Murdoch's news outlets can prove enormously helpful to politicians. His support boosted Hillary Clinton's 2000 campaign for the U.S. Senate from New York, helping her to beat Republican Rick Lazio. Murdoch even hosted a Clinton re-election campaign fundraiser in 2006, while restraining New York Post gossip mongers who looked on her husband as red meat in the White House.

Murdoch gets invited to weddings and celebrations of top American, British and Chinese officials. He flew Tony Blair halfway around the world to a company event in Australia when the future British prime minister was opposition leader.

Imagine how well Jesus might have done if he had put a corporate jet at Caesar's disposal. Or if he had a tabloid like the News of the World to put Caesar in fear of him.

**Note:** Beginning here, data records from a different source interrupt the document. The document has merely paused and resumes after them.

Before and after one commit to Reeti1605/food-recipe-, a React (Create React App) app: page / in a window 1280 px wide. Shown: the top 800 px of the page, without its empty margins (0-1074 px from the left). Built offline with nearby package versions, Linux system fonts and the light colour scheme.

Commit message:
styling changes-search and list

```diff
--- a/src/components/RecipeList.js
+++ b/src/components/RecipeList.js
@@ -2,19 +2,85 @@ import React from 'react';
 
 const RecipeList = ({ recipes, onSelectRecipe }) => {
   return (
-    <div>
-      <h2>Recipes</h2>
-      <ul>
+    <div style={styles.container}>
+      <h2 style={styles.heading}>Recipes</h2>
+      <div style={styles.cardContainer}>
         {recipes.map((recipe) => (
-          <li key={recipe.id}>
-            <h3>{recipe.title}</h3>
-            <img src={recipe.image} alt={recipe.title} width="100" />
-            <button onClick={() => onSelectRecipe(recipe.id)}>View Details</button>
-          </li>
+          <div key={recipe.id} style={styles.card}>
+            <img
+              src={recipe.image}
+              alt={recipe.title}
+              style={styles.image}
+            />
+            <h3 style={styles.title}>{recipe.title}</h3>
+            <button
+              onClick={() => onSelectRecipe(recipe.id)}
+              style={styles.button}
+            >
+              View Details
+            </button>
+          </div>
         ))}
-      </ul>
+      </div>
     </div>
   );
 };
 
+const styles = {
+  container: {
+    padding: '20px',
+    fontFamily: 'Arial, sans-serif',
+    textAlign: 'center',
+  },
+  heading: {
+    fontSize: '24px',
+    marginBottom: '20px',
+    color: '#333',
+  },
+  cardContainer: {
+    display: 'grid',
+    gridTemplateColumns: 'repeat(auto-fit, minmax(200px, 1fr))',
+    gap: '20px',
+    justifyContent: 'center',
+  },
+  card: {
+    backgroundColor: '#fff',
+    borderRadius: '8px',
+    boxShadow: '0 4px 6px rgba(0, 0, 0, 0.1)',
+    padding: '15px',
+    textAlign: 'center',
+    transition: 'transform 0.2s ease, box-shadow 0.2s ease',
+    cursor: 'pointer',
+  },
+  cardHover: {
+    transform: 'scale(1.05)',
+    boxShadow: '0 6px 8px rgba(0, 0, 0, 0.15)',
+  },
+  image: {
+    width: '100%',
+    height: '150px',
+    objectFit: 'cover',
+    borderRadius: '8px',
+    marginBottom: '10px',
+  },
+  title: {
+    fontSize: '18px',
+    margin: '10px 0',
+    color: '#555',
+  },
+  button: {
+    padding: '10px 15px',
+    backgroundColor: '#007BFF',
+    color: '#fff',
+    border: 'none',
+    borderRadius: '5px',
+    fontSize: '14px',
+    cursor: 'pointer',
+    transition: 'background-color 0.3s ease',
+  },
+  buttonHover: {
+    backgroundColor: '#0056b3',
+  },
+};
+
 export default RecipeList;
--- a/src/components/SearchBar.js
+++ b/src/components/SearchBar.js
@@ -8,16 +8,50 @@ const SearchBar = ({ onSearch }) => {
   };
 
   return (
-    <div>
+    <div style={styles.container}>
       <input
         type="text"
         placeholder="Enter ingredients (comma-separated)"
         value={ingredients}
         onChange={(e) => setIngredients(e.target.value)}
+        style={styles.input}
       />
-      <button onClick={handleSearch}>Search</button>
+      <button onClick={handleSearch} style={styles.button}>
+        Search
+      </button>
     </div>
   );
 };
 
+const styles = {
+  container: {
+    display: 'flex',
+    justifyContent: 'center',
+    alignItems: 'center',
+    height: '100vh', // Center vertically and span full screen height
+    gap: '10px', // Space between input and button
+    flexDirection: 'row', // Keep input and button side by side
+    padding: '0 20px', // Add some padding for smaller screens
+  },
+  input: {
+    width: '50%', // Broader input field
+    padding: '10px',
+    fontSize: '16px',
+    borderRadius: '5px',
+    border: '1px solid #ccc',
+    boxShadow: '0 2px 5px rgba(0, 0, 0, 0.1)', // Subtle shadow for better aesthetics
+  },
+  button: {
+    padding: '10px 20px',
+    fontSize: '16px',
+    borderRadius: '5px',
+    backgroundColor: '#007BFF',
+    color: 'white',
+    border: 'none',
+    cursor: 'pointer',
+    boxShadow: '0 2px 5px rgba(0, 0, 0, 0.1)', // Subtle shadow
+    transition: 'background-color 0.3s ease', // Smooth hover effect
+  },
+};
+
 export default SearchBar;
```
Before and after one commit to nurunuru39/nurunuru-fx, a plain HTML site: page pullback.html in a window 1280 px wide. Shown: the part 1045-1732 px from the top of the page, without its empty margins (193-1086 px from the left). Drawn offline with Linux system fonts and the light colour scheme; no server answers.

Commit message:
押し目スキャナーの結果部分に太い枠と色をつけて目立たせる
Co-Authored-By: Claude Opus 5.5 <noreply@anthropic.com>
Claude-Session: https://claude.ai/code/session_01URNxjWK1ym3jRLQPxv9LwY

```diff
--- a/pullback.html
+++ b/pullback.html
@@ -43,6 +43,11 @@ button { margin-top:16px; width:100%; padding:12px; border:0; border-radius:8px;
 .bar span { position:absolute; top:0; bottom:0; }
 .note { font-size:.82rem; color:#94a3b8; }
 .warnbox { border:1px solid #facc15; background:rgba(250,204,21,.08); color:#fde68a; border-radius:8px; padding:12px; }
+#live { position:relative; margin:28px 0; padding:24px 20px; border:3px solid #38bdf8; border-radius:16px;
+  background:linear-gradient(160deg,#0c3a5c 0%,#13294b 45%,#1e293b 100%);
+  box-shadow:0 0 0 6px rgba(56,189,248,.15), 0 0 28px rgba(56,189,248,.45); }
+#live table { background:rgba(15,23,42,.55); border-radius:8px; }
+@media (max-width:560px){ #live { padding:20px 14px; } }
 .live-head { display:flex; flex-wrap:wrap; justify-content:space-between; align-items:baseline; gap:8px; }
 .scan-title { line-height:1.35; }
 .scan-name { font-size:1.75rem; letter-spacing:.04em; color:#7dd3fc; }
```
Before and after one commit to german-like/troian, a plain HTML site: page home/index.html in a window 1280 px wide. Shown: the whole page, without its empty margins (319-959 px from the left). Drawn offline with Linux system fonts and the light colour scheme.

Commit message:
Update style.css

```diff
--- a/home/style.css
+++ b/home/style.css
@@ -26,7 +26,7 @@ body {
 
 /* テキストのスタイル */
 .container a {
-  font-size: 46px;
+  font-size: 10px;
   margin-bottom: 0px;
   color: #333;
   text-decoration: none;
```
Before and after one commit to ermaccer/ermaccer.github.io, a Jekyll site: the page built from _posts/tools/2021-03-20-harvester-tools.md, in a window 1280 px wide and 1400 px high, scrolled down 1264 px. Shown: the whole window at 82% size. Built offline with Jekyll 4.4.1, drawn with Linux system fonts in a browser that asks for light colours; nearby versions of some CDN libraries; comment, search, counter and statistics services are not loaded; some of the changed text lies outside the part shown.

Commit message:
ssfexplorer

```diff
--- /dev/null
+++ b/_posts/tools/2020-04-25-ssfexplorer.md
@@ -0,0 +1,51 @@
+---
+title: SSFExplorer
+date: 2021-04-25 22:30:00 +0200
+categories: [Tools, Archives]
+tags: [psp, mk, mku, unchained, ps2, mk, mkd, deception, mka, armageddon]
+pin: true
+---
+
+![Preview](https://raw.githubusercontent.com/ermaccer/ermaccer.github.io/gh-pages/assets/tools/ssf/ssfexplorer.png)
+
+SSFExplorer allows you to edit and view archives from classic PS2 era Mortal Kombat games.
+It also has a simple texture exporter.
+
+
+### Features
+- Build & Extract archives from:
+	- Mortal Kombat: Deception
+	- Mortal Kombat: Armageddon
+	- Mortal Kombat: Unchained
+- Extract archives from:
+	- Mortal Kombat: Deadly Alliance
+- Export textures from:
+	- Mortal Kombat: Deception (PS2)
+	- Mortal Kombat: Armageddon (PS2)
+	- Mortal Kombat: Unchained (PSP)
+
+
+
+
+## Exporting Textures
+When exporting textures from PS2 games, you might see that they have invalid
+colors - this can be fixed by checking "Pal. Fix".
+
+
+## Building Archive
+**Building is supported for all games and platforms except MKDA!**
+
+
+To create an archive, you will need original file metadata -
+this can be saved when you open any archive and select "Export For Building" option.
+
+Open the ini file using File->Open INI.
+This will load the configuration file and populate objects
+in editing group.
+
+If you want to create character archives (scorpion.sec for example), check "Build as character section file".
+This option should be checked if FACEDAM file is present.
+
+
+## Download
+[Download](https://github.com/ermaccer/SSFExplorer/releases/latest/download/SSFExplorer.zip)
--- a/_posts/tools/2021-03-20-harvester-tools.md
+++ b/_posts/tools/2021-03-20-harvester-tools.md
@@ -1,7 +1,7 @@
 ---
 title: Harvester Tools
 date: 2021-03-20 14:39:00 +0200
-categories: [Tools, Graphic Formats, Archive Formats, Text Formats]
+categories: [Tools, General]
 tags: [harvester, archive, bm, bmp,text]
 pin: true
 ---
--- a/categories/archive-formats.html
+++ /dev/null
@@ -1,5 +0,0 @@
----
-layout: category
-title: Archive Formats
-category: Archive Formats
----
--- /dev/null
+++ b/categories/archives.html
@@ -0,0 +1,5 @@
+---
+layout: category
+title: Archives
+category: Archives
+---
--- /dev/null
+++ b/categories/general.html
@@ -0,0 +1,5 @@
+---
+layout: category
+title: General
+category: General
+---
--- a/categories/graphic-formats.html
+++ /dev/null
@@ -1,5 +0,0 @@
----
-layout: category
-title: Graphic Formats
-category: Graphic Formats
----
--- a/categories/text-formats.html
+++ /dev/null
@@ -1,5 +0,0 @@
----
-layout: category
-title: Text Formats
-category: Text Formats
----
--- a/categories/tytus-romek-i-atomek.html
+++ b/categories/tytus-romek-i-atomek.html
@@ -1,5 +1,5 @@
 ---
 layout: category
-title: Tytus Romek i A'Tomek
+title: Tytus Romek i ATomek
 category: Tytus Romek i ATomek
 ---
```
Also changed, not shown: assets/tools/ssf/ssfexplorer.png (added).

However, in the interest of objectivity, News Corp. is merely one of many corporate transgressors who take full advantage of the massive loopholes in America's tax code. From Bloomberg.

American International Group Inc. (AIG), Citigroup Inc. (C) and General Motors Co. (GM), once the largest insurer, bank and automaker, hold a new distinction after losses forced them to take bailouts. The firms accumulated some of the biggest deferred tax assets that may lower obligations to the government that rescued them.

Losses at New York-based AIG and its subsidiaries helped rack up more than $25 billion in the assets. That’s worth more to AIG’s share price than its plane-leasing business with 933 aircraft, according to Bank of America Corp.

“They’re in the same class of GM and Citigroup in terms of the largest I’ve ever seen,” Robert Willens, an independent tax consultant in New York, said of AIG. “Any one of them is in the hall of fame of large deferred tax assets.”

Citigroup’s $23.2 billion of carry-forwards as of Dec. 31 include benefits from net operating losses and foreign tax credits. The New York-based bank expects to use its entire U.S. federal net operating loss carry-forward this year, according to a regulatory filing. The company valued that asset at about $3.9 billion at the end of last year. Jon Diat, a spokesman for Citigroup, declined to comment.

GM reported $20.1 billion in tax carry-forwards. The automaker amassed tax assets as it posted losses from 2005 to its bankruptcy in 2009, and in some regions outside the U.S. last year. GM is poised to become the No. 1 automaker by sales this year after being passed in 2008 by Toyota Motor Corp.

The sum means the company may not pay taxes to the U.S. until 2018, Adam Jonas, a Morgan Stanley analyst, said in a July 6 research note. Jonas, who swapped GM for Ford Motor Co. as his top U.S. auto pick in the report, said the assets are worth about $9 per share, more than the value of the company’s joint ventures in China. Jim Cain, a spokesman for GM, declined to comment.

As a reminder...

AIG was rescued in 2008 in a bailout that swelled to $182.3 billion. Citigroup received $45 billion from the Treasury’s Troubled Asset Relief Program and $301 billion in guarantees on its riskiest assets. The government sold its remaining stake in the bank in December.

GM was bailed out with $49.5 billion in taxpayer funds as the government backed its bankruptcy in 2009. The Treasury reduced its stake to 33 percent last year in a share sale.

It is probably only fitting that companies that have received massive taxpayer generosity to remain in business continue their tax evasive ways and pay absolutely nothing in cash taxes (and probably, quite the inverse) for years and years. After all, who needs corporate cash: there is always the Fed's printing press to make up for any shortfalls. And non-sheltered, middle-class income tax of course.


M thru F: Well This is Career-Changing News

03 Jul

job fails - Society

White collar crime will be on the rise thanks to M Thru F and legal loopholes.